Some of the general things that an SRE does might include any of the following.
Proactively building and implementing services to make technology and support better at their jobs. This can be anything from adjustments to monitoring and alerting to code changes in production (small ones mind you).
A site reliability engineer can be tasked with building a homegrown tool from scratch to help with weaknesses in software delivery or incident management. They code things that operations and network engineers used to do manually. They augment and grow ops. Think of a bridge between Development and Operations — as the name DevOps would imply.
One of the least-known items that an SRE does is gain exposure to systems in both staging and production, as well as all technical teams. This allows them to take part in work with software development, support, IT operations and on-call duties. This means they build up a great amount of historical knowledge over time.

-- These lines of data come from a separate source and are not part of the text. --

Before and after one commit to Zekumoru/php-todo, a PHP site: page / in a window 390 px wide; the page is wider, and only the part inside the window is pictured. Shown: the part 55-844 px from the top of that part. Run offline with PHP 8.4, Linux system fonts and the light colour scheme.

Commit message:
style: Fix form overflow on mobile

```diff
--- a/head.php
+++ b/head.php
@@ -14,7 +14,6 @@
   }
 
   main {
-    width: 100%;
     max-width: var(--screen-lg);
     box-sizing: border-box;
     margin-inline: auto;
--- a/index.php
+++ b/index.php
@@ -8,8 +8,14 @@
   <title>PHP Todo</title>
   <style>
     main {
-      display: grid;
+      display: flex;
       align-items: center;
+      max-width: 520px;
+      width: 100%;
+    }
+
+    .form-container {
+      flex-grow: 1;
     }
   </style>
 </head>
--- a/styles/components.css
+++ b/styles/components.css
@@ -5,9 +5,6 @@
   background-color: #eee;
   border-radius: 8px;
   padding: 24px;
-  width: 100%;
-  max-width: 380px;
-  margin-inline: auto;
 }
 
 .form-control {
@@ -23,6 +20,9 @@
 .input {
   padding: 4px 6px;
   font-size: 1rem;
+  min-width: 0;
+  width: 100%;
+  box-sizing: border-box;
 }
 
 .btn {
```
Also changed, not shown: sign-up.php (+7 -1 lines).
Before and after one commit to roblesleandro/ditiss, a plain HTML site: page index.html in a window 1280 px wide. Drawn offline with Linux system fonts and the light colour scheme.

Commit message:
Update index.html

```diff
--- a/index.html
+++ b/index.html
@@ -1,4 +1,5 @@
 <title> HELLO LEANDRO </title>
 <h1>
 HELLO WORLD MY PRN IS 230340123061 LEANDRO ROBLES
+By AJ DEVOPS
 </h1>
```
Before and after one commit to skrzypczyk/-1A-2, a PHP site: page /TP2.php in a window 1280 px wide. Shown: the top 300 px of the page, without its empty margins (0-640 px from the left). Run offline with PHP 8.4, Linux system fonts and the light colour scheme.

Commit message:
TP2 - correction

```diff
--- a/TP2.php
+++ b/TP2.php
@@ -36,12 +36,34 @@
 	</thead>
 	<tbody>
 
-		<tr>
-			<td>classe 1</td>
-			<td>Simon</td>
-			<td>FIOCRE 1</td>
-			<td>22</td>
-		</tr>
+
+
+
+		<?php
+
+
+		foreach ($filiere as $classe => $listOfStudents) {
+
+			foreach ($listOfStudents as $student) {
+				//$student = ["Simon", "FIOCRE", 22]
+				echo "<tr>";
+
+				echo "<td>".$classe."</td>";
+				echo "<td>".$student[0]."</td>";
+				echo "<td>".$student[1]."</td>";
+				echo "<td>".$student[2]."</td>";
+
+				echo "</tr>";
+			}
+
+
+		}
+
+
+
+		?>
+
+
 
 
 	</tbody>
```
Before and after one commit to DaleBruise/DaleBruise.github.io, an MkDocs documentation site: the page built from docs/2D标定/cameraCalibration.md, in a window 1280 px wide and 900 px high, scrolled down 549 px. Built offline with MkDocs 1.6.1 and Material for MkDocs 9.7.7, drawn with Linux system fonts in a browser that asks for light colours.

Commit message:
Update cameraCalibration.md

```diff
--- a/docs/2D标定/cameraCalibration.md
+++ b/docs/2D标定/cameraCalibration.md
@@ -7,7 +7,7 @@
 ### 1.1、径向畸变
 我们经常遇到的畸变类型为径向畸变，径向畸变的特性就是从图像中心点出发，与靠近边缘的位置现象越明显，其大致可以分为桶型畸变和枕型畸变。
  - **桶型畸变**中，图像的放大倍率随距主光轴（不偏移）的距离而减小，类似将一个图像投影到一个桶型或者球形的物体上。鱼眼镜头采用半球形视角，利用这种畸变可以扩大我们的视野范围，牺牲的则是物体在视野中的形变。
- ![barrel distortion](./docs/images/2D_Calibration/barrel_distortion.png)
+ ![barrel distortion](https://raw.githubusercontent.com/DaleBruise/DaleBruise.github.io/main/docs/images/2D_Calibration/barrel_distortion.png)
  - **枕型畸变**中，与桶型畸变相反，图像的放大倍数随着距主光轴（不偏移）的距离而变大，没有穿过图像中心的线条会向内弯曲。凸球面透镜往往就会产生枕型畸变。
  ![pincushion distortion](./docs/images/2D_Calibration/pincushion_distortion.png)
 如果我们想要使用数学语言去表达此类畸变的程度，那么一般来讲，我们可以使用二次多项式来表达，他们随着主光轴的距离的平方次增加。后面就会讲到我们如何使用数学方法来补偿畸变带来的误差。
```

Instead of silo-ing this knowledge into the mind of one team or one person, site reliability engineers can be tasked with documenting much of what they know. Constant upkeep of documentation and runbooks can ensure that teams get the information they need right when they need it. I love asking any SRE to provide me their runbook. If they are good, they can and will pull it up immediately.
The area where SREs must stay ahead most diligently is toolset changes. While, they write a LOT of their own tools, and they write a lot of tools for the team, they are subject to an overload of tools. Another emerging area of interest is in and around Splunk and other monitoring and DevOps tools. I think DevOps and SREs will start to write less of their own tools and lean more heavily on out-of-the-box tools that automate most of their tasks.
The right background can vary for this role, since it sits between operations and development. A background in traditional software development or network engineering is certainly helpful.
A background in critical thinking is likely to also be of use — I knew a psychology major who was one of the best I have ever met in this role. I also like operations individuals who have learned to code on their own for the SRE role.
Site reliability engineering roles and responsibilities are crucial to the continuous improvement of people, processes and technology within any organization. Ultimately, the best part about being an SRE is assisting clients, including people both internal and external to the organization.
SREs won't spend all (or even most) of their time building new features for customers, but they're constantly making an impact on customer experience. In fact, if you're looking for the IT job role that impacts customers most directly — then SRE might be it.
The DevOps Institute, fittingly enough, offers perhaps the most directly applicable certification for potential SREs with its Site Reliability Engineer (SRE) Foundation credential. India's DevOps School (devopsschool.com) also offers the similarly named Site Reliability Engineering Certified Professional (SRECP) credential.
IBM appears to be leading the charge among IT companies that provide certification with its IBM Certified Professional SRE - Cloud v1 credential.
Make a difference
Site reliability engineers not only improve the lives of customers, both internal and external, but they also make things better for frontline service desk teams, IT professionals, and software developers. An SRE can be one of the most fulfilling roles for a software engineer or operations specialist.
Working as an SRE can help you better understand the struggles of IT and support, making you a better developer or DevOps team member going forward. No matter what role you are in, I wish you success and prosperity.